RECORDS FOR THIS EXERCISE:
┄┄┄┄┄┄┄┄┄┄┄┄┄┄┄┄┄┄┄┄

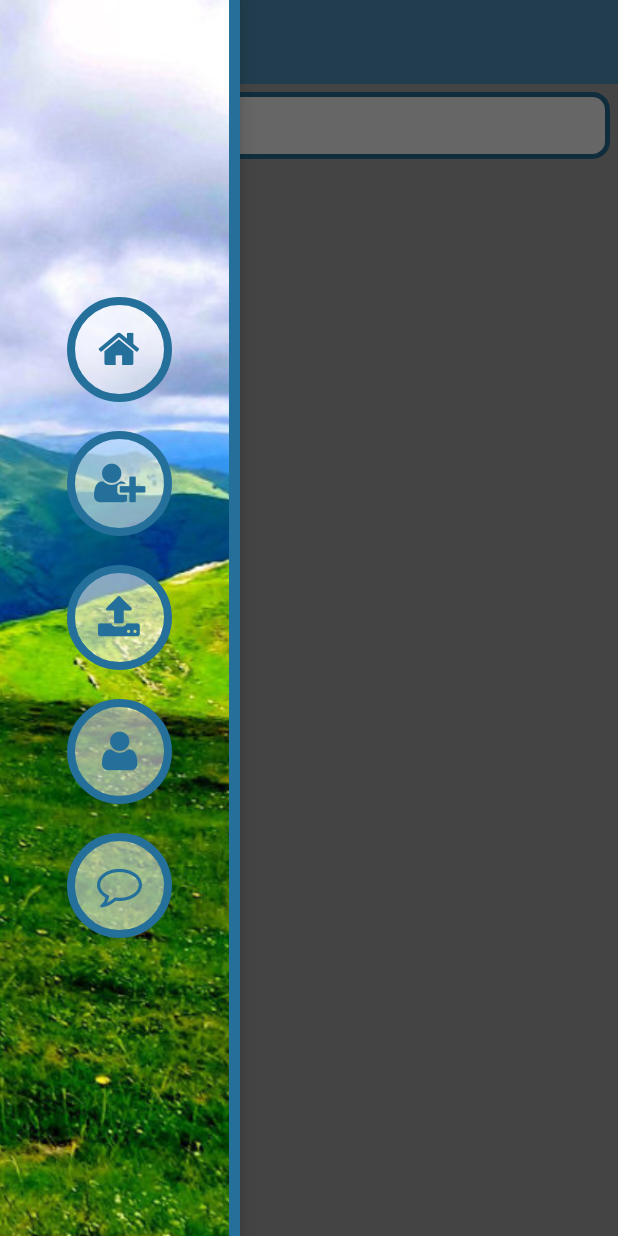
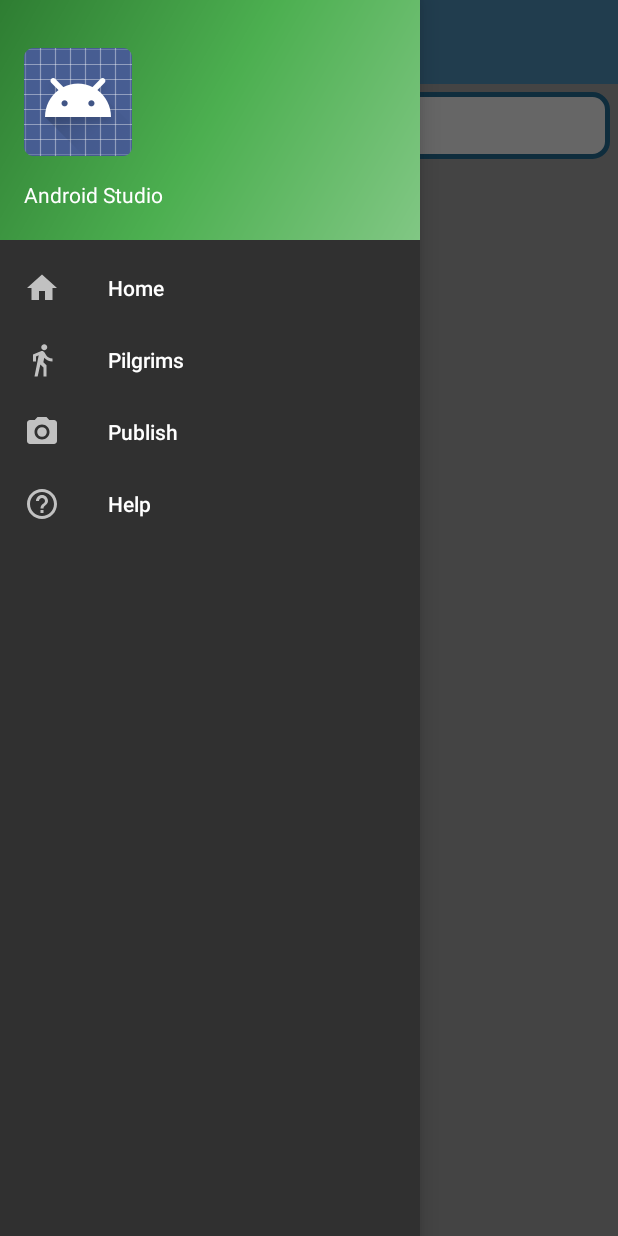
Before and after one commit to mperezf31/SocialWay, an Android app: the fragment AllUsersFragment placed in its activity, with the side drawer open, on a phone screen of 412 x 824 dp. Run offline under Robolectric (Android 15) with nearby library versions, the phone set to English and light mode, and no system bars; libraries missing offline, so code that uses them is left out: com.baoyz.widget; plain views replace PullRefreshLayout; pictures from the network do not load; 8 statements that could not run were skipped.

Commit message:
Refactor drawerlayout

```diff
--- a/app/src/main/java/com/caminosantiago/socialway/NavigationDrawerFragment.java
+++ /dev/null
@@ -1,210 +0,0 @@
-package com.caminosantiago.socialway;
-
-import android.os.Handler;
-import android.support.v7.app.AppCompatActivity;
-import android.app.Activity;
-import android.support.v7.app.ActionBar;
-import android.support.v4.app.Fragment;
-import android.support.v4.app.ActionBarDrawerToggle;
-import android.support.v4.widget.DrawerLayout;
-import android.content.SharedPreferences;
-import android.content.res.Configuration;
-import android.os.Bundle;
-import android.preference.PreferenceManager;
-import android.view.LayoutInflater;
-import android.view.MenuItem;
-import android.view.View;
-import android.view.ViewGroup;
-import android.widget.AdapterView;
-import android.widget.ArrayAdapter;
-import android.widget.ListView;
-import android.widget.RelativeLayout;
-
-/**
- * Fragment used for managing interactions for and presentation of a navigation drawer.
- * See the <a href="https://developer.android.com/design/patterns/navigation-drawer.html#Interaction">
- * design guidelines</a> for a complete explanation of the behaviors implemented here.
- */
-public class NavigationDrawerFragment extends Fragment {
-
-    Activity activity;
-    private static final String STATE_SELECTED_POSITION = "selected_navigation_drawer_position";
-    private static final String PREF_USER_LEARNED_DRAWER = "navigation_drawer_learned";
-    private NavigationDrawerCallbacks mCallbacks;
-    private ActionBarDrawerToggle mDrawerToggle;
-    private DrawerLayout mDrawerLayout;
-    private ListView mDrawerListView;
-    private View mFragmentContainerView;
-    private int mCurrentSelectedPosition = 0;
-    private boolean mFromSavedInstanceState;
-    private boolean mUserLearnedDrawer;
-
-    public NavigationDrawerFragment() { }
-
-    @Override
-    public void onCreate(Bundle savedInstanceState) {
-        super.onCreate(savedInstanceState);
-        SharedPreferences sp = PreferenceManager.getDefaultSharedPreferences(getActivity());
-        mUserLearnedDrawer = true;
-
-        if (savedInstanceState != null) {
-            mCurrentSelectedPosition = savedInstanceState.getInt(STATE_SELECTED_POSITION);
-            mFromSavedInstanceState = true;
-        }
-
-        // Select either the default item (0) or the last selected item.
-        selectItem(mCurrentSelectedPosition);
-    }
-
-    @Override
-    public void onActivityCreated(Bundle savedInstanceState) {
-        super.onActivityCreated(savedInstanceState);
-        // Indicate that this fragment would like to influence the set of actions in the action bar.
-        setHasOptionsMenu(true);
-    }
-
-
-    @Override
-    public View onCreateView(LayoutInflater inflater, ViewGroup container, Bundle savedInstanceState) {
-        RelativeLayout view= (RelativeLayout) inflater.inflate(  R.layout.fragment_navigation_drawer, container, false);
-        mDrawerListView=(ListView)view.findViewById(R.id.listMenu);
-        mDrawerListView.setOnItemClickListener(new AdapterView.OnItemClickListener() {
-            @Override
-            public void onItemClick(AdapterView<?> parent, View view, int position, long id) {
-                selectItem(position);
-            }
-        });
-        mDrawerListView.setAdapter(new ArrayAdapter<String>(activity, R.layout.item_menu, R.id.text1,
-                new String[]{
-                        getString(R.string.fa_home),
-                        getString(R.string.fa_user_plus), getString(R.string.fa_upload),
-                        getString(R.string.fa_user),
-                        getString(R.string.fa_comment_o),
-                }));
-        mDrawerListView.setItemChecked(mCurrentSelectedPosition, true);
-        return view;
-    }
-
-    public boolean isDrawerOpen() {
-        return mDrawerLayout != null && mDrawerLayout.isDrawerOpen(mFragmentContainerView);
-    }
-
-    public void setUp(int fragmentId, DrawerLayout drawerLayout) {
-        mFragmentContainerView = getActivity().findViewById(fragmentId);
-        mDrawerLayout = drawerLayout;
-
-        ActionBar actionBar = getActionBar();
-        actionBar.setDisplayHomeAsUpEnabled(true);
-        actionBar.setHomeAsUpIndicator(R.drawable.icon_menu);
-
-        mDrawerToggle = new ActionBarDrawerToggle( getActivity(),mDrawerLayout,R.drawable.icon_menu,R.string.navigation_drawer_open, R.string.navigation_drawer_close ) {
-            @Override
-            public void onDrawerClosed(View drawerView) {
-                super.onDrawerClosed(drawerView);
-                if (!isAdded()) {
-                    return;
-                }
-
-                getActivity().supportInvalidateOptionsMenu(); // calls onPrepareOptionsMenu()
-            }
-
-            @Override
-            public void onDrawerOpened(View drawerView) {
-                super.onDrawerOpened(drawerView);
-                if (!isAdded())
-                    return;
-
-
-                if (!mUserLearnedDrawer) {
-                    mUserLearnedDrawer = true;
-                    SharedPreferences sp = PreferenceManager.getDefaultSharedPreferences(getActivity());
-                    sp.edit().putBoolean(PREF_USER_LEARNED_DRAWER, true).apply();
-                }
-
-                getActivity().supportInvalidateOptionsMenu(); // calls onPrepareOptionsMenu()
-            }
-        };
-
-        // If the user hasn't 'learned' about the drawer, open it to introduce them to the drawer,
-        // per the navigation drawer design guidelines.
-        if (!mUserLearnedDrawer && !mFromSavedInstanceState) {
-            mDrawerLayout.openDrawer(mFragmentContainerView);
-        }
-
-        // Defer code dependent on restoration of previous instance state.
-        mDrawerLayout.post(new Runnable() {
-            @Override
-            public void run() {
-                mDrawerToggle.syncState();
-            }
-        });
-
-        mDrawerLayout.setDrawerListener(mDrawerToggle);
-    }
-
-    private void selectItem(final int position) {
-        mCurrentSelectedPosition = position;
-        if (mDrawerListView != null) {
-            mDrawerListView.setItemChecked(position, true);
-        }
-        if (mDrawerLayout != null) {
-            mDrawerLayout.closeDrawer(mFragmentContainerView);
-        }
-        new Handler().postDelayed(new Runnable() {
-            @Override
-            public void run() {
-                if (mCallbacks != null) {
-                    mCallbacks.onNavigationDrawerItemSelected(position);
-                }            }
-        }, 200);
-
-
-    }
-
-    @Override
-    public void onAttach(Activity activity) {
-        super.onAttach(activity);
-        this.activity=activity;
-        try {
-            mCallbacks = (NavigationDrawerCallbacks) activity;
-        } catch (ClassCastException e) {
-            throw new ClassCastException("Activity must implement NavigationDrawerCallbacks.");
-        }
-    }
-
-    @Override
-    public void onDetach() {
-        super.onDetach();
-        mCallbacks = null;
-    }
-
-    @Override
-    public void onSaveInstanceState(Bundle outState) {
-        super.onSaveInstanceState(outState);
-        outState.putInt(STATE_SELECTED_POSITION, mCurrentSelectedPosition);
-    }
-
-    @Override
-    public void onConfigurationChanged(Configuration newConfig) {
-        super.onConfigurationChanged(newConfig);
-        mDrawerToggle.onConfigurationChanged(newConfig);
-    }
-
-    @Override
-    public boolean onOptionsItemSelected(MenuItem item) {
-        if (mDrawerToggle.onOptionsItemSelected(item))
-            return true;
-
-        return super.onOptionsItemSelected(item);
-    }
-
-
-    private ActionBar getActionBar() {
-        return ((AppCompatActivity) getActivity()).getSupportActionBar();
-    }
-
-
-    public  interface NavigationDrawerCallbacks {
-        void onNavigationDrawerItemSelected(int position);
-    }
-}
--- /dev/null
+++ b/app/src/main/res/drawable/ic_help.xml
@@ -0,0 +1,9 @@
+<vector xmlns:android="http://schemas.android.com/apk/res/android"
+        android:width="24dp"
+        android:height="24dp"
+        android:viewportWidth="24.0"
+        android:viewportHeight="24.0">
+    <path
+        android:fillColor="#FF000000"
+        android:pathData="M11,18h2v-2h-2v2zM12,2C6.48,2 2,6.48 2,12s4.48,10 10,10 10,-4.48 10,-10S17.52,2 12,2zM12,20c-4.41,0 -8,-3.59 -8,-8s3.59,-8 8,-8 8,3.59 8,8 -3.59,8 -8,8zM12,6c-2.21,0 -4,1.79 -4,4h2c0,-1.1 0.9,-2 2,-2s2,0.9 2,2c0,2 -3,1.75 -3,5h2c0,-2.25 3,-2.5 3,-5 0,-2.21 -1.79,-4 -4,-4z"/>
+</vector>
--- /dev/null
+++ b/app/src/main/res/drawable/ic_home.xml
@@ -0,0 +1,9 @@
+<vector xmlns:android="http://schemas.android.com/apk/res/android"
+        android:width="24dp"
+        android:height="24dp"
+        android:viewportWidth="24.0"
+        android:viewportHeight="24.0">
+    <path
+        android:fillColor="#FF000000"
+        android:pathData="M10,20v-6h4v6h5v-8h3L12,3 2,12h3v8z"/>
+</vector>
--- /dev/null
+++ b/app/src/main/res/drawable/ic_menu_camera.xml
@@ -0,0 +1,12 @@
+<vector xmlns:android="http://schemas.android.com/apk/res/android"
+    android:height="24dp"
+    android:viewportHeight="24.0"
+    android:viewportWidth="24.0"
+    android:width="24dp">
+    <path
+        android:fillColor="#FF000000"
+        android:pathData="M12,12m-3.2,0a3.2,3.2 0,1 1,6.4 0a3.2,3.2 0,1 1,-6.4 0" />
+    <path
+        android:fillColor="#FF000000"
+        android:pathData="M9,2L7.17,4H4c-1.1,0 -2,0.9 -2,2v12c0,1.1 0.9,2 2,2h16c1.1,0 2,-0.9 2,-2V6c0,-1.1 -0.9,-2 -2,-2h-3.17L15,2H9zm3,15c-2.76,0 -5,-2.24 -5,-5s2.24,-5 5,-5 5,2.24 5,5 -2.24,5 -5,5z" />
+</vector>
--- /dev/null
+++ b/app/src/main/res/drawable/ic_pelgrin.xml
@@ -0,0 +1,9 @@
+<vector xmlns:android="http://schemas.android.com/apk/res/android"
+        android:width="24dp"
+        android:height="24dp"
+        android:viewportWidth="24.0"
+        android:viewportHeight="24.0">
+    <path
+        android:fillColor="#FF000000"
+        android:pathData="M13.5,5.5c1.1,0 2,-0.9 2,-2s-0.9,-2 -2,-2 -2,0.9 -2,2 0.9,2 2,2zM9.8,8.9L7,23h2.1l1.8,-8 2.1,2v6h2v-7.5l-2.1,-2 0.6,-3C14.8,12 16.8,13 19,13v-2c-1.9,0 -3.5,-1 -4.3,-2.4l-1,-1.6c-0.4,-0.6 -1,-1 -1.7,-1 -0.3,0 -0.5,0.1 -0.8,0.1L6,8.3V13h2V9.6l1.8,-0.7"/>
+</vector>
--- /dev/null
+++ b/app/src/main/res/drawable/side_nav_bar.xml
@@ -0,0 +1,9 @@
+<shape xmlns:android="http://schemas.android.com/apk/res/android"
+    android:shape="rectangle">
+    <gradient
+        android:angle="135"
+        android:centerColor="#4CAF50"
+        android:endColor="#2E7D32"
+        android:startColor="#81C784"
+        android:type="linear" />
+</shape>
--- a/app/src/main/res/layout/activity_main.xml
+++ b/app/src/main/res/layout/activity_main.xml
@@ -1,11 +1,12 @@
-<!-- A DrawerLayout is intended to be used as the top-level content view using match_parent for both width and height to consume the full space available. -->
+<?xml version="1.0" encoding="utf-8"?>
 <android.support.v4.widget.DrawerLayout xmlns:android="http://schemas.android.com/apk/res/android"
+    xmlns:app="http://schemas.android.com/apk/res-auto"
     xmlns:tools="http://schemas.android.com/tools"
     android:id="@+id/drawer_layout"
     android:layout_width="match_parent"
     android:layout_height="match_parent"
-    tools:context=".MainActivity">
-
+    android:fitsSystemWindows="true"
+    tools:openDrawer="start">
 
     <LinearLayout
         android:id="@+id/parentContainer"
@@ -22,12 +23,13 @@
 
     </LinearLayout>
 
-    <fragment
-        android:id="@+id/navigation_drawer"
-        android:name="com.caminosantiago.socialway.NavigationDrawerFragment"
-        android:layout_width="@dimen/navigation_drawer_width"
+    <android.support.design.widget.NavigationView
+        android:id="@+id/nav_view"
+        android:layout_width="wrap_content"
         android:layout_height="match_parent"
         android:layout_gravity="start"
-        tools:layout="@layout/fragment_navigation_drawer" />
+        android:fitsSystemWindows="true"
+        app:headerLayout="@layout/nav_header_main"
+        app:menu="@menu/activity_main_drawer" />
 
 </android.support.v4.widget.DrawerLayout>
--- /dev/null
+++ b/app/src/main/res/layout/nav_header_main.xml
@@ -0,0 +1,36 @@
+<?xml version="1.0" encoding="utf-8"?>
+<LinearLayout xmlns:android="http://schemas.android.com/apk/res/android"
+    xmlns:app="http://schemas.android.com/apk/res-auto"
+    android:background="@drawable/side_nav_bar"
+    android:id="@+id/headerView"
+    android:gravity="bottom"
+    android:layout_height="@dimen/nav_header_height"
+    android:layout_width="match_parent"
+    android:orientation="vertical"
+    android:paddingBottom="@dimen/activity_vertical_margin"
+    android:paddingLeft="@dimen/activity_horizontal_margin"
+    android:paddingRight="@dimen/activity_horizontal_margin"
+    android:paddingTop="@dimen/activity_vertical_margin"
+    android:theme="@style/ThemeOverlay.AppCompat.Dark">
+
+    <ImageView
+        android:id="@+id/imageView"
+        android:layout_height="wrap_content"
+        android:layout_width="wrap_content"
+        android:paddingTop="@dimen/nav_header_vertical_spacing"
+        android:src="@android:drawable/sym_def_app_icon" />
+
+    <TextView
+        android:layout_height="wrap_content"
+        android:layout_width="match_parent"
+        android:paddingTop="@dimen/nav_header_vertical_spacing"
+        android:text="Android Studio"
+        android:textAppearance="@style/TextAppearance.AppCompat.Body1" />
+
+    <TextView
+        android:id="@+id/textView"
+        android:layout_height="wrap_content"
+        android:layout_width="wrap_content"
+        android:text="android.studio@android.com" />
+
+</LinearLayout>
--- /dev/null
+++ b/app/src/main/res/menu/activity_main_drawer.xml
@@ -0,0 +1,23 @@
+<?xml version="1.0" encoding="utf-8"?>
+<menu xmlns:android="http://schemas.android.com/apk/res/android">
+
+    <group android:checkableBehavior="single">
+        <item
+            android:id="@+id/nav_home"
+            android:icon="@drawable/ic_home"
+            android:title="Home" />
+        <item
+            android:id="@+id/nav_pilgrim"
+            android:icon="@drawable/ic_pelgrin"
+            android:title="@string/pilgrims" />
+        <item
+            android:id="@+id/nav_publish"
+            android:icon="@drawable/ic_menu_camera"
+            android:title="@string/add_publication" />
+        <item
+            android:id="@+id/nav_help"
+            android:icon="@drawable/ic_help"
+            android:title="@string/help" />
+    </group>
+
+</menu>
--- a/app/src/main/res/values/dimens.xml
+++ b/app/src/main/res/values/dimens.xml
@@ -2,10 +2,10 @@
     <!-- Default screen margins, per the Android Design guidelines. -->
     <dimen name="activity_horizontal_margin">16dp</dimen>
     <dimen name="activity_vertical_margin">16dp</dimen>
-
+    <dimen name="nav_header_vertical_spacing">16dp</dimen>
+    <dimen name="nav_header_height">160dp</dimen>
     <!-- Per the design guidelines, navigation drawers should be between 240dp and 320dp:
          https://developer.android.com/design/patterns/navigation-drawer.html -->
-    <dimen name="navigation_drawer_width">160dp</dimen>
     <dimen name="fab_margin">16dp</dimen>
     <dimen name="size_icon_user">85dp</dimen>
 </resources>
--- a/app/src/main/res/values/strings.xml
+++ b/app/src/main/res/values/strings.xml
@@ -86,6 +86,8 @@
     <string name="online">En línea</string>
     <string name="ult_vez_hace">Ult. vez hace</string>
     <string name="ult_vez_desde">Ult. vez desde</string>
+    <string name="pilgrims">Pilgrims</string>
+    <string name="help">Help</string>
 
 
 </resources>
```
Also changed, not shown: app/src/main/java/com/caminosantiago/socialway/MainActivity.java (+55 -52 lines), 2 other files.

┄┄┄┄┄┄┄┄┄┄┄┄┄┄┄┄┄┄┄┄

PROMPT:
If the string "true" appears in a line of the data above, that line counts. State how many such lines there are and nothing more.

WRITTEN REPLY:
11